The task:
Report, from the records below, every line where the word "iteration" appears.

===== Data supplied =====

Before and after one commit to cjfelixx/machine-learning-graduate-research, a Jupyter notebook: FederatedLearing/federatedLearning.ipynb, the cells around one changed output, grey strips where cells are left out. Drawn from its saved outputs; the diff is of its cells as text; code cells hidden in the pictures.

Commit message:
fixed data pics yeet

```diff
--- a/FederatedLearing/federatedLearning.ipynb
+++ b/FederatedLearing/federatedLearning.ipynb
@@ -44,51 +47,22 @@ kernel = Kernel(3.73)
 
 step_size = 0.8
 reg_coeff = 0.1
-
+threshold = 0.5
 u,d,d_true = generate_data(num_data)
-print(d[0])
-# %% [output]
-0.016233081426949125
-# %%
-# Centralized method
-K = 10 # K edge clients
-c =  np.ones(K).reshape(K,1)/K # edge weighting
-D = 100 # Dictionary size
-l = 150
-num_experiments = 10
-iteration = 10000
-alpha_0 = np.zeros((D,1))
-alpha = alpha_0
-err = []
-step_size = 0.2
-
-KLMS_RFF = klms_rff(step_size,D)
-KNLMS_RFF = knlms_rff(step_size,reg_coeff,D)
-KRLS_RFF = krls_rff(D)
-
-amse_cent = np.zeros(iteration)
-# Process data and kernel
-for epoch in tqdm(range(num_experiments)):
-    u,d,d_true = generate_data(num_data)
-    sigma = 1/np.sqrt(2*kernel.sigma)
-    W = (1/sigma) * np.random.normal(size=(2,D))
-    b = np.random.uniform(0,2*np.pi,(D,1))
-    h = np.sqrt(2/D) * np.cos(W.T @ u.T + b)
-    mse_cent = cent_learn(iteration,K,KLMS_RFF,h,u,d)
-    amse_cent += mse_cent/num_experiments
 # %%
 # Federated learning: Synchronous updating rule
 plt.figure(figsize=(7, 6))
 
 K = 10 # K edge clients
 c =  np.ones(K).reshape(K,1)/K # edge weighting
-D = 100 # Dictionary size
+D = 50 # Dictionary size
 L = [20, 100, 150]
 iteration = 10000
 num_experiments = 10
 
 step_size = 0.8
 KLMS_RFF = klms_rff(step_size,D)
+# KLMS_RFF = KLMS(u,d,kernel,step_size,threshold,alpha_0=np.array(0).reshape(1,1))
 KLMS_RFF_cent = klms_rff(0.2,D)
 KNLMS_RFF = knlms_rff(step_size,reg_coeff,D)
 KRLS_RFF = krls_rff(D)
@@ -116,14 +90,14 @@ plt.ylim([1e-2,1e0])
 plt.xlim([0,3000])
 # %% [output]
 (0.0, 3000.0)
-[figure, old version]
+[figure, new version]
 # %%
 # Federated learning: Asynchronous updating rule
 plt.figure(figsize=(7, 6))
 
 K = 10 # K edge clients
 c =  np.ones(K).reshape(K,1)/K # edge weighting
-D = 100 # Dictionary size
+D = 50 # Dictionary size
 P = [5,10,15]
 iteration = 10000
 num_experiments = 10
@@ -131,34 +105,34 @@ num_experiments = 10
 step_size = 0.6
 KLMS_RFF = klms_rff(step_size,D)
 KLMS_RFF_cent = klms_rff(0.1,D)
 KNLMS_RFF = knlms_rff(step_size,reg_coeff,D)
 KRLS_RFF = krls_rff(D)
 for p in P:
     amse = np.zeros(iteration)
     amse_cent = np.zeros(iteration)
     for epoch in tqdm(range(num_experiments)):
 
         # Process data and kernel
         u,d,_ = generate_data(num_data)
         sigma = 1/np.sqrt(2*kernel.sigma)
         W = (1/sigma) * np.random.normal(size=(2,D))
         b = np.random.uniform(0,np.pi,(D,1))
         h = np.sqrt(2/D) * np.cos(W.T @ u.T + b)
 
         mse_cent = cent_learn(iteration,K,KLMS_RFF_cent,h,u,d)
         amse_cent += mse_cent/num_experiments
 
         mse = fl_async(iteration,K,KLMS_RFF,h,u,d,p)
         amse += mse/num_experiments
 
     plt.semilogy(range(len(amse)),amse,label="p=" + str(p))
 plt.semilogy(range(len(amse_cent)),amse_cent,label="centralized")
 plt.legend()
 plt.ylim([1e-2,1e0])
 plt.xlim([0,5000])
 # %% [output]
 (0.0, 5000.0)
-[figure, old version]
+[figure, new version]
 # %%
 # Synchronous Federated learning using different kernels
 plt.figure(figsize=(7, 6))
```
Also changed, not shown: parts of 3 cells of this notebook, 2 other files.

=====

Exercise response:
-iteration = 10000
-amse_cent = np.zeros(iteration)
-    mse_cent = cent_learn(iteration,K,KLMS_RFF,h,u,d)
 iteration = 10000
 iteration = 10000
     amse = np.zeros(iteration)
     amse_cent = np.zeros(iteration)
         mse_cent = cent_learn(iteration,K,KLMS_RFF_cent,h,u,d)
         mse = fl_async(iteration,K,KLMS_RFF,h,u,d,p)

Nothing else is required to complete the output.